Data records:
......

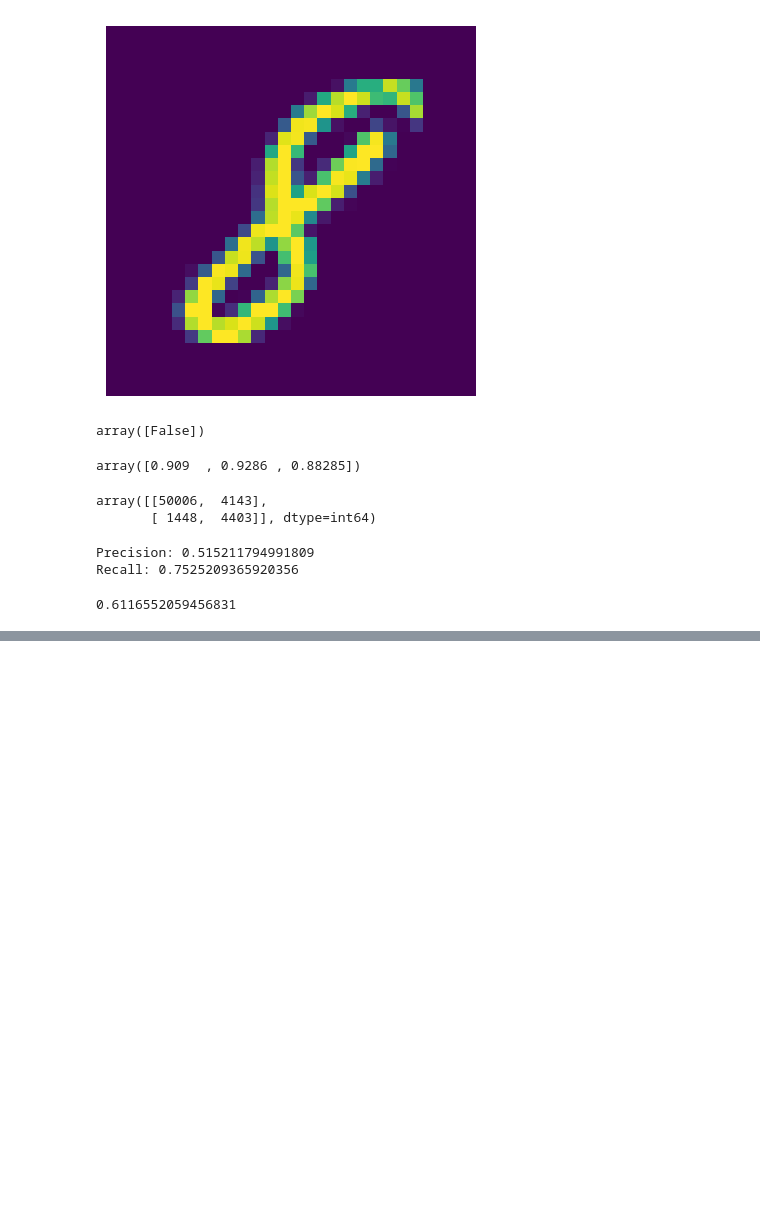
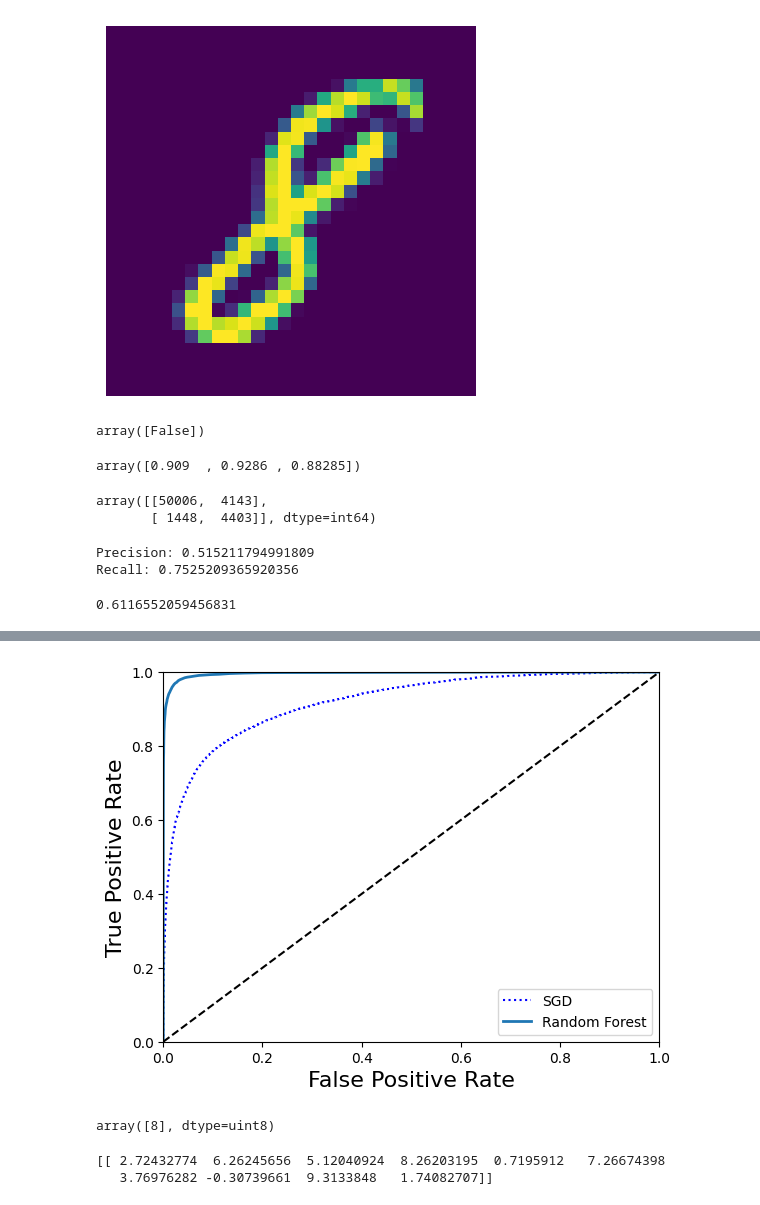
Before and after one commit to smtran8/MLbook_practice, a Jupyter notebook: chapter3.ipynb, the cells around one changed output, grey strips where cells are left out. Cells and saved outputs as stored; diff of their text form; code cells hidden in the pictures; blank space fills up the shorter version.

```diff
--- a/chapter3.ipynb
+++ b/chapter3.ipynb
@@ -77,0 +142,37 @@ f1_score(y_train_8, y_train_pred) #F1 score is 2* (precision * recall) / (precis
+# %%
+#Now, let's compare using RandomForestClassifier.
+#Note that RandomForestClassifier does not have a decision_function method, but it has a predict_proba method that returns an array with rows corresponding to instances and columns corresponding to classes, each containing the probability a given instance belongs to that class
+from sklearn.ensemble import RandomForestClassifier
+
+forest_clf = RandomForestClassifier(random_state=42)
+y_probas_forest = cross_val_predict(forest_clf, x_train, y_train_8, cv=3, method="predict_proba") #This will return the probability of each instance belonging to each class
+y_scores_forest = y_probas_forest[:, 1] #We are interested in the probability of the positive class (class 1), which is the second column
+fpr_forest, tpr_forest, thresholds_forest = roc_curve(y_train_8, y_scores_forest) #Now, let's plot the ROC curve for both classifiers
+
+plt.plot(fpr, tpr, "b:", label="SGD")
+plot_roc_curve(fpr_forest, tpr_forest, "Random Forest")
+plt.legend(loc="lower right")
+plt.show()#Random Forest is much better than SGD, it has a much higher true positive rate for the same false positive rate. The AUC score for Random Forest is also much higher than SGD.
+# %% [output]
+[figure, added]
+# %%
+#Now, we do multi classifications; for our case classify for 10 digits. We have 2 choices:
+#1. One-versus-all (OvA): for each class, train a binary classifier to separate that class from the rest. So we will have 10 binary classifiers, one for each class.
+#2. One-versus-one (OvO): for each pair of classes, train a binary classifier to separate those two classes. For N classes, we will have N*(N-1)/2 classifiers
+#Some algorithms is bad at scaling, so they prefer OvO; however, for most binary classifiers, OvR is preferred.
+
+#let's try SVM, which prefers OvO:
+
+from sklearn.svm import SVC
+svm_clf = SVC()
+svm_clf.fit(x_train, y_train)
+svm_clf.predict([some_digit])
+# %% [output]
+array([8], dtype=uint8)
+# %%
+#It got the right answer, but let's examine the actual scores:
+some_digit_scores = svm_clf.decision_function([some_digit])
+print(some_digit_scores) #It gives us 10 scores, the highest is for class 8; however, it has some doubt for class 3 also
+# %% [output]
+[[ 2.72432774  6.26245656  5.12040924  8.26203195  0.7195912   7.26674398
+   3.76976282 -0.30739661  9.3133848   1.74082707]]
```
Also changed, not shown: parts of 9 cells of this notebook.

......

About this task: What you produce must match the listing word for word, with no images in it.

Answer space:
Before and after one commit to smtran8/MLbook_practice, a Jupyter notebook: chapter3.ipynb, the cells around one changed output, grey strips where cells are left out. Cells and saved outputs as stored; diff of their text form; code cells hidden in the pictures; blank space fills up the shorter version.

```diff
--- a/chapter3.ipynb
+++ b/chapter3.ipynb
@@ -77,0 +142,37 @@ f1_score(y_train_8, y_train_pred) #F1 score is 2* (precision * recall) / (precis
+# %%
+#Now, let's compare using RandomForestClassifier.
+#Note that RandomForestClassifier does not have a decision_function method, but it has a predict_proba method that returns an array with rows corresponding to instances and columns corresponding to classes, each containing the probability a given instance belongs to that class
+from sklearn.ensemble import RandomForestClassifier
+
+forest_clf = RandomForestClassifier(random_state=42)
+y_probas_forest = cross_val_predict(forest_clf, x_train, y_train_8, cv=3, method="predict_proba") #This will return the probability of each instance belonging to each class
+y_scores_forest = y_probas_forest[:, 1] #We are interested in the probability of the positive class (class 1), which is the second column
+fpr_forest, tpr_forest, thresholds_forest = roc_curve(y_train_8, y_scores_forest) #Now, let's plot the ROC curve for both classifiers
+
+plt.plot(fpr, tpr, "b:", label="SGD")
+plot_roc_curve(fpr_forest, tpr_forest, "Random Forest")
+plt.legend(loc="lower right")
+plt.show()#Random Forest is much better than SGD, it has a much higher true positive rate for the same false positive rate. The AUC score for Random Forest is also much higher than SGD.
+# %% [output]
+[figure, added]
+# %%
+#Now, we do multi classifications; for our case classify for 10 digits. We have 2 choices:
+#1. One-versus-all (OvA): for each class, train a binary classifier to separate that class from the rest. So we will have 10 binary classifiers, one for each class.
+#2. One-versus-one (OvO): for each pair of classes, train a binary classifier to separate those two classes. For N classes, we will have N*(N-1)/2 classifiers
+#Some algorithms is bad at scaling, so they prefer OvO; however, for most binary classifiers, OvR is preferred.
+
+#let's try SVM, which prefers OvO:
+
+from sklearn.svm import SVC
+svm_clf = SVC()
+svm_clf.fit(x_train, y_train)
+svm_clf.predict([some_digit])
+# %% [output]
+array([8], dtype=uint8)
+# %%
+#It got the right answer, but let's examine the actual scores:
+some_digit_scores = svm_clf.decision_function([some_digit])
+print(some_digit_scores) #It gives us 10 scores, the highest is for class 8; however, it has some doubt for class 3 also
+# %% [output]
+[[ 2.72432774  6.26245656  5.12040924  8.26203195  0.7195912   7.26674398
+   3.76976282 -0.30739661  9.3133848   1.74082707]]
```
Also changed, not shown: parts of 9 cells of this notebook.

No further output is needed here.